How to complete this task:
How many lines of the entries below contain the string "from"? State the number alone.

Source data:
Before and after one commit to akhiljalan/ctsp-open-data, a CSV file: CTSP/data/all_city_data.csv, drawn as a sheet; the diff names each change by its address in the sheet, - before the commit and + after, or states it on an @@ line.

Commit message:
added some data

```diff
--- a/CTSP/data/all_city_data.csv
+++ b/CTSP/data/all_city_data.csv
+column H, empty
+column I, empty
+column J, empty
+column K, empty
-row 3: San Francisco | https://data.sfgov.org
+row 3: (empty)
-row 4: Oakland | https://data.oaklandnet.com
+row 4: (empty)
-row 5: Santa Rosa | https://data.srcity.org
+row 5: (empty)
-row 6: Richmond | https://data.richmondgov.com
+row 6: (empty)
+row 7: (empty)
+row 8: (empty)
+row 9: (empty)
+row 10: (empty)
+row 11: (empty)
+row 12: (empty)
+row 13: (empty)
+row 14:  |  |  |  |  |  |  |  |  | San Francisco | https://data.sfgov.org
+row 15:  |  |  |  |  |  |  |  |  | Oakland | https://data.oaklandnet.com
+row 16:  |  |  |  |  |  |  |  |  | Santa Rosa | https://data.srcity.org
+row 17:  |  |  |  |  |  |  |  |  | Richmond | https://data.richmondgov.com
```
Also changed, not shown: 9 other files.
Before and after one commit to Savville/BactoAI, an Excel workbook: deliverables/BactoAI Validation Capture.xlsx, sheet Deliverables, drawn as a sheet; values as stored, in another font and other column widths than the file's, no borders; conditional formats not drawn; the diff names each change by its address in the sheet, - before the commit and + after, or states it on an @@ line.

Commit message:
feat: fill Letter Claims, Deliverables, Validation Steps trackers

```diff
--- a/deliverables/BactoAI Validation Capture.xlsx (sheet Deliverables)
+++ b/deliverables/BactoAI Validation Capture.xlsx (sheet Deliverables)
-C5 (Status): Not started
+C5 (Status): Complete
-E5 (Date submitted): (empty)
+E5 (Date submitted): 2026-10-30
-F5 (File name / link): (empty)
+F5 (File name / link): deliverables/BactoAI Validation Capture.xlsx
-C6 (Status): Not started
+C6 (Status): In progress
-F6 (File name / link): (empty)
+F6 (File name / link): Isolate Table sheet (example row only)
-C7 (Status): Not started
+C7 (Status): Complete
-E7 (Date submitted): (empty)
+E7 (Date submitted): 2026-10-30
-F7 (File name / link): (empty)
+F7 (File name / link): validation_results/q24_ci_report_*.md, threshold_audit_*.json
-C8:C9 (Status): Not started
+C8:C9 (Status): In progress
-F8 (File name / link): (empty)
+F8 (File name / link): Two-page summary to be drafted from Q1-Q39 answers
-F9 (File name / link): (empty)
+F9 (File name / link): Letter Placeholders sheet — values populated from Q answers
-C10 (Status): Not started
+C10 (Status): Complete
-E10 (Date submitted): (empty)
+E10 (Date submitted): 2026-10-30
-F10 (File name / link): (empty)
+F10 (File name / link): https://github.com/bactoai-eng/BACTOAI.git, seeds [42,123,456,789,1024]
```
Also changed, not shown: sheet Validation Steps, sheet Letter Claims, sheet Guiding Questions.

Task answer:
2